Using the material that follows, identify and copy each line with the string "when".

※

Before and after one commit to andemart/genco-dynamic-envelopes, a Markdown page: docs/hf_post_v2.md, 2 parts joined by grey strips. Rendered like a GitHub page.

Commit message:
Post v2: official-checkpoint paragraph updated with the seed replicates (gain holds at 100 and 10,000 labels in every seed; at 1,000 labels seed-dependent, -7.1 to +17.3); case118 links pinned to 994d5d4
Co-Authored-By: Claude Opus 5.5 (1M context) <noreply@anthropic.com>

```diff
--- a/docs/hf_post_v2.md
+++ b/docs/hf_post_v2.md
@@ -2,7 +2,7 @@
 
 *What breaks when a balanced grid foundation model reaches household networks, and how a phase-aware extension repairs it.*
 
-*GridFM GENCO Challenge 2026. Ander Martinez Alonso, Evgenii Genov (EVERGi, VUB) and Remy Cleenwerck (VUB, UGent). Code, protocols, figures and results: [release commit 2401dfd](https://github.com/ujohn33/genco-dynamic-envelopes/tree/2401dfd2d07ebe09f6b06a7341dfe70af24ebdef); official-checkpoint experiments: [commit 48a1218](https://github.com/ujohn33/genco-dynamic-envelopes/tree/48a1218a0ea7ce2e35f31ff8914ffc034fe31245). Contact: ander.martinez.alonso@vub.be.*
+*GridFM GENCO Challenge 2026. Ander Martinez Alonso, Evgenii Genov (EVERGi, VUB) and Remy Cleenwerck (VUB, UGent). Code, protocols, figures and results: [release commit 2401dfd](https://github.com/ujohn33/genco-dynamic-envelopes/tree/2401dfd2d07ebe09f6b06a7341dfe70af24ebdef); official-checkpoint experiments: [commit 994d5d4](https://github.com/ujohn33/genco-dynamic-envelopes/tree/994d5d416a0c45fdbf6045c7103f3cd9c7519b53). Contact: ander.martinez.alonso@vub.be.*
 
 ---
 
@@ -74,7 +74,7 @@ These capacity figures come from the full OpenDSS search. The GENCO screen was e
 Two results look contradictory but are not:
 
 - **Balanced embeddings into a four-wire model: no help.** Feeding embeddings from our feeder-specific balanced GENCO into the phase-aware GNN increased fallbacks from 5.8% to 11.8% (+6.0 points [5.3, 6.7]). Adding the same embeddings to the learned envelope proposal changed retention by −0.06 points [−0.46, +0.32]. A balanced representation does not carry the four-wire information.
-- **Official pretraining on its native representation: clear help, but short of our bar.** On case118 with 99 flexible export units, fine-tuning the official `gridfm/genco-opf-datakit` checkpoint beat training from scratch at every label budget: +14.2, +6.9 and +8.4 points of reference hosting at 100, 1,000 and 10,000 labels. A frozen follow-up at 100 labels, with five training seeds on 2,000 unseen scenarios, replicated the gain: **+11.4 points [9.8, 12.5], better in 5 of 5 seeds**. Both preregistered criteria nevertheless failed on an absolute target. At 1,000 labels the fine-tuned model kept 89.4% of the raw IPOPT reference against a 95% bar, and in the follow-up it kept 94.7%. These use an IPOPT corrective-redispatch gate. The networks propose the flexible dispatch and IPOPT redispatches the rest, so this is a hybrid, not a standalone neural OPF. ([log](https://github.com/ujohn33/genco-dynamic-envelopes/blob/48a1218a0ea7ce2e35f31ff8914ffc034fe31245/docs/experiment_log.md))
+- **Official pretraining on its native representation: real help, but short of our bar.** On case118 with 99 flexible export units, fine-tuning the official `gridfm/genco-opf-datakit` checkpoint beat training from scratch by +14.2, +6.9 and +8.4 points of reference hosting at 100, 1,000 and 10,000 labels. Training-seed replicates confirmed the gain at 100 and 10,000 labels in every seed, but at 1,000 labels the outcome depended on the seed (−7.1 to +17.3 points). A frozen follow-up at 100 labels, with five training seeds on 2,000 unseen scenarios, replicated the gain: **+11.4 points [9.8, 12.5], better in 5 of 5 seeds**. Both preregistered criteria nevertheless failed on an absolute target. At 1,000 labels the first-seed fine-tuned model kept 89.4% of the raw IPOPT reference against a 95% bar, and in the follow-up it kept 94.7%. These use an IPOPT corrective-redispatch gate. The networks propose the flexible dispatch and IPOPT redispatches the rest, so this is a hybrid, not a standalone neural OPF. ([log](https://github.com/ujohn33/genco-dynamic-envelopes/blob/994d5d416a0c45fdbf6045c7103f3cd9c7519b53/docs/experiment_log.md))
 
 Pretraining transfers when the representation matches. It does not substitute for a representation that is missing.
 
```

※

* [ANSWER SECTION]
 *What breaks when a balanced grid foundation model reaches household networks, and how a phase-aware extension repairs it.*
 Pretraining transfers when the representation matches. It does not substitute for a representation that is missing.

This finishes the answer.